Start of INPUT

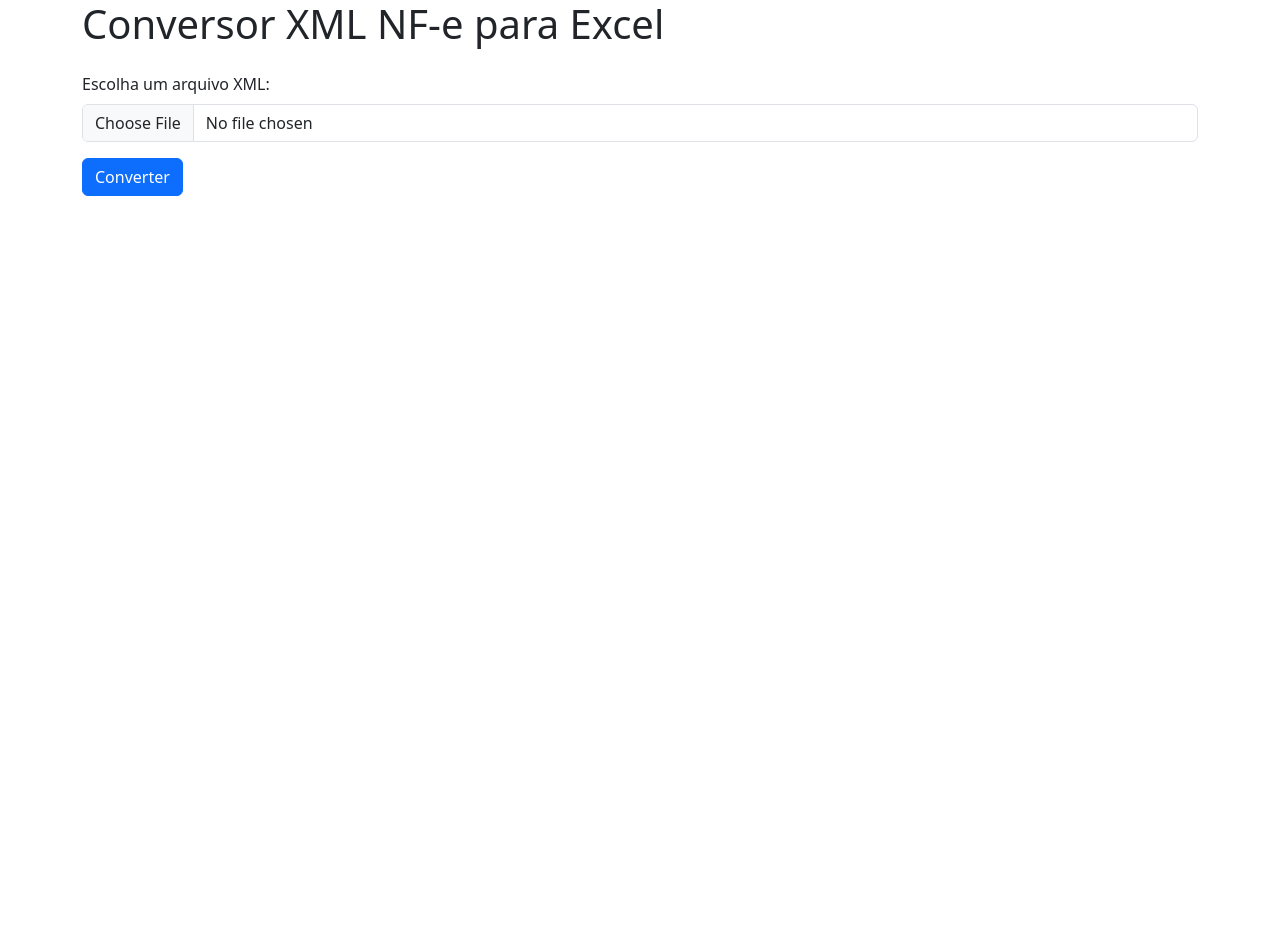
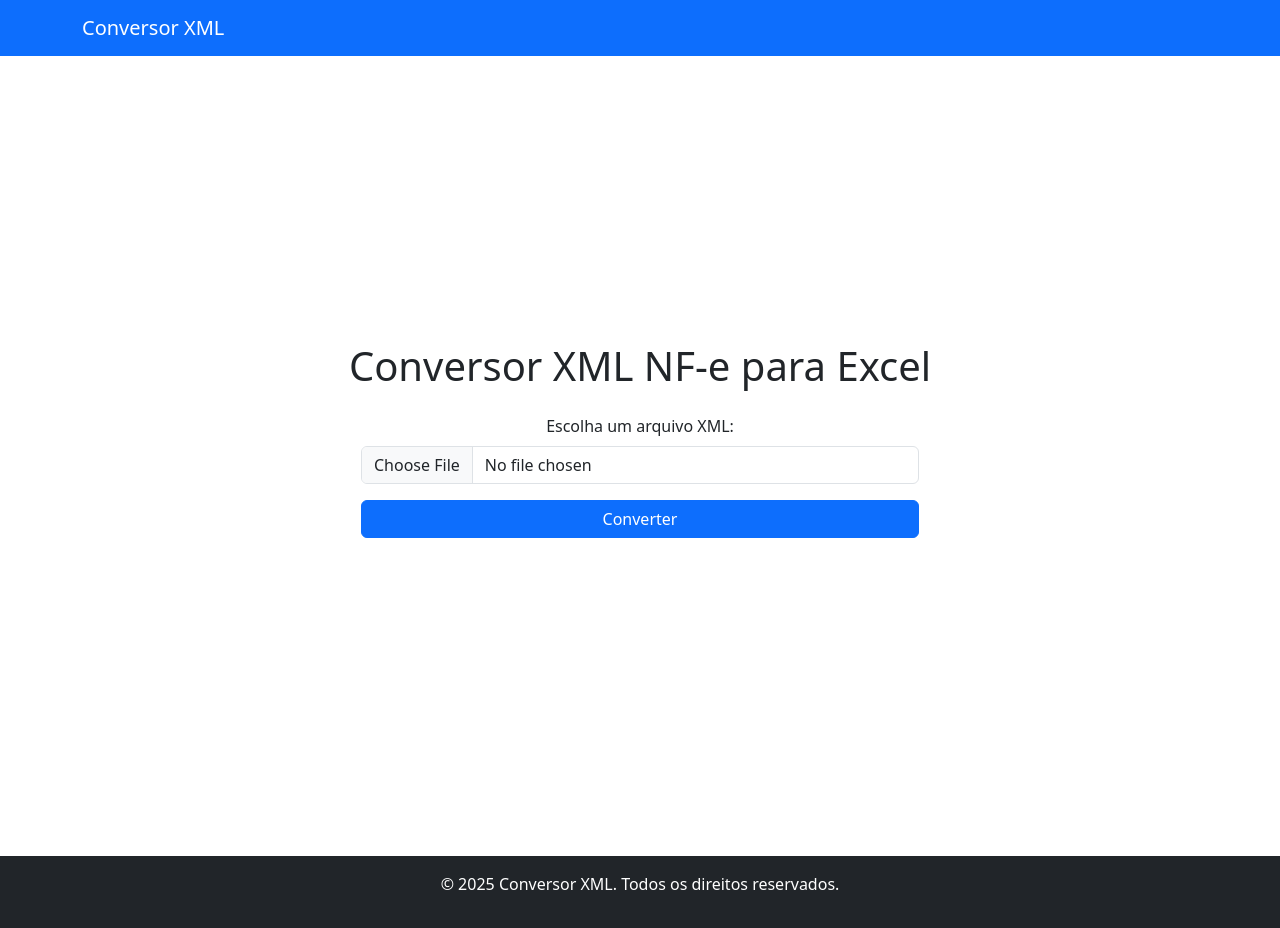
Before and after one commit to JoaoPedroSSilva/nfe-xml-to-excel-converter, a plain HTML site: page front-end/index.html in a window 1280 px wide. Before the commit the page ends 800 px from the top, so only its background shows below. Drawn offline with nearby package versions, Linux system fonts and the light colour scheme.

Commit message:
Inclusao de rodapé e cabeçalho
Inclusao de rodapé e cabeçalho

```diff
--- a/front-end/index.html
+++ b/front-end/index.html
@@ -7,17 +7,22 @@
     <link href="https://cdn.jsdelivr.net/npm/bootstrap@5.3.0-alpha3/dist/css/bootstrap.min.css" rel="stylesheet">
     <script src="https://cdn.jsdelivr.net/npm/bootstrap@5.3.0-alpha3/dist/js/bootstrap.bundle.min.js"></script>
 </head>
+<nav class="navbar navbar-dark bg-primary">
+    <div class="container">
+        <a class="navbar-brand" href="#">Conversor XML</a>
+    </div>
+</nav>
 <body>
-    <div class="container ,t-5">
-        <h1>Conversor XML NF-e para Excel</h1>
-        <form id="uploadForm" class="mt-4">
+    <div class="container d-flex flex-column align-items-center justify-content-center vh-100 text-center">
+        <h1 class="mb-4">Conversor XML NF-e para Excel</h1>
+        <form id="uploadForm" class="w-50">
             <div class="mb-3">
                 <label for="xmlFile" class="form-label">Escolha um arquivo XML:</label>
                 <input type="file" class="form-control" name="file" id="xmlFile" accept=".xml" required>
             </div>
-            <button type="submit" class="btn btn-primary">Converter</button>
+            <button type="submit" class="btn btn-primary w-100">Converter</button>
         </form>
-        <p id="status" class="mt-3"></p>
+        <p id="status" class="mt-3 text-muted"></p>
         <div id="progress-container" class="progress mt-3" style="display: none;">
             <div id="progress-bar" class="progress-bar progress-bar-striped progress-bar-animated" role="progressbar" style="width: 0%;"></div>
         </div>
@@ -26,4 +31,8 @@
 
     <script src="script.js"></script>
 </body>
+
+<footer class="bg-dark text-white text-center py-3">
+    <p>&copy; 2025 Conversor XML. Todos os direitos reservados.</p>
+</footer>
 </html>
--- a/front-end/script.js
+++ b/front-end/script.js
@@ -26,7 +26,7 @@ document.getElementById('uploadForm').addEventListener('submit', async (event) =
 async function uploadFile(file) {
     const formData = new FormData();
     formData.append('file', file);
-
+    document.getElementById('status').textContent = 'Enviando arquivo, por favor aguarde...';
     const progressContainer = document.getElementById('progress-container');
     const progressBar = document.getElementById('progress-bar');
     progressContainer.style.display = 'block';
```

End of INPUT

* **BRIEF**: Once the pictures are set aside, output all of the data above verbatim.

* **EXPECTED OUTPUT**:
Before and after one commit to JoaoPedroSSilva/nfe-xml-to-excel-converter, a plain HTML site: page front-end/index.html in a window 1280 px wide. Before the commit the page ends 800 px from the top, so only its background shows below. Drawn offline with nearby package versions, Linux system fonts and the light colour scheme.

Commit message:
Inclusao de rodapé e cabeçalho
Inclusao de rodapé e cabeçalho

```diff
--- a/front-end/index.html
+++ b/front-end/index.html
@@ -7,17 +7,22 @@
     <link href="https://cdn.jsdelivr.net/npm/bootstrap@5.3.0-alpha3/dist/css/bootstrap.min.css" rel="stylesheet">
     <script src="https://cdn.jsdelivr.net/npm/bootstrap@5.3.0-alpha3/dist/js/bootstrap.bundle.min.js"></script>
 </head>
+<nav class="navbar navbar-dark bg-primary">
+    <div class="container">
+        <a class="navbar-brand" href="#">Conversor XML</a>
+    </div>
+</nav>
 <body>
-    <div class="container ,t-5">
-        <h1>Conversor XML NF-e para Excel</h1>
-        <form id="uploadForm" class="mt-4">
+    <div class="container d-flex flex-column align-items-center justify-content-center vh-100 text-center">
+        <h1 class="mb-4">Conversor XML NF-e para Excel</h1>
+        <form id="uploadForm" class="w-50">
             <div class="mb-3">
                 <label for="xmlFile" class="form-label">Escolha um arquivo XML:</label>
                 <input type="file" class="form-control" name="file" id="xmlFile" accept=".xml" required>
             </div>
-            <button type="submit" class="btn btn-primary">Converter</button>
+            <button type="submit" class="btn btn-primary w-100">Converter</button>
         </form>
-        <p id="status" class="mt-3"></p>
+        <p id="status" class="mt-3 text-muted"></p>
         <div id="progress-container" class="progress mt-3" style="display: none;">
             <div id="progress-bar" class="progress-bar progress-bar-striped progress-bar-animated" role="progressbar" style="width: 0%;"></div>
         </div>
@@ -26,4 +31,8 @@
 
     <script src="script.js"></script>
 </body>
+
+<footer class="bg-dark text-white text-center py-3">
+    <p>&copy; 2025 Conversor XML. Todos os direitos reservados.</p>
+</footer>
 </html>
--- a/front-end/script.js
+++ b/front-end/script.js
@@ -26,7 +26,7 @@ document.getElementById('uploadForm').addEventListener('submit', async (event) =
 async function uploadFile(file) {
     const formData = new FormData();
     formData.append('file', file);
-
+    document.getElementById('status').textContent = 'Enviando arquivo, por favor aguarde...';
     const progressContainer = document.getElementById('progress-container');
     const progressBar = document.getElementById('progress-bar');
     progressContainer.style.display = 'block';
```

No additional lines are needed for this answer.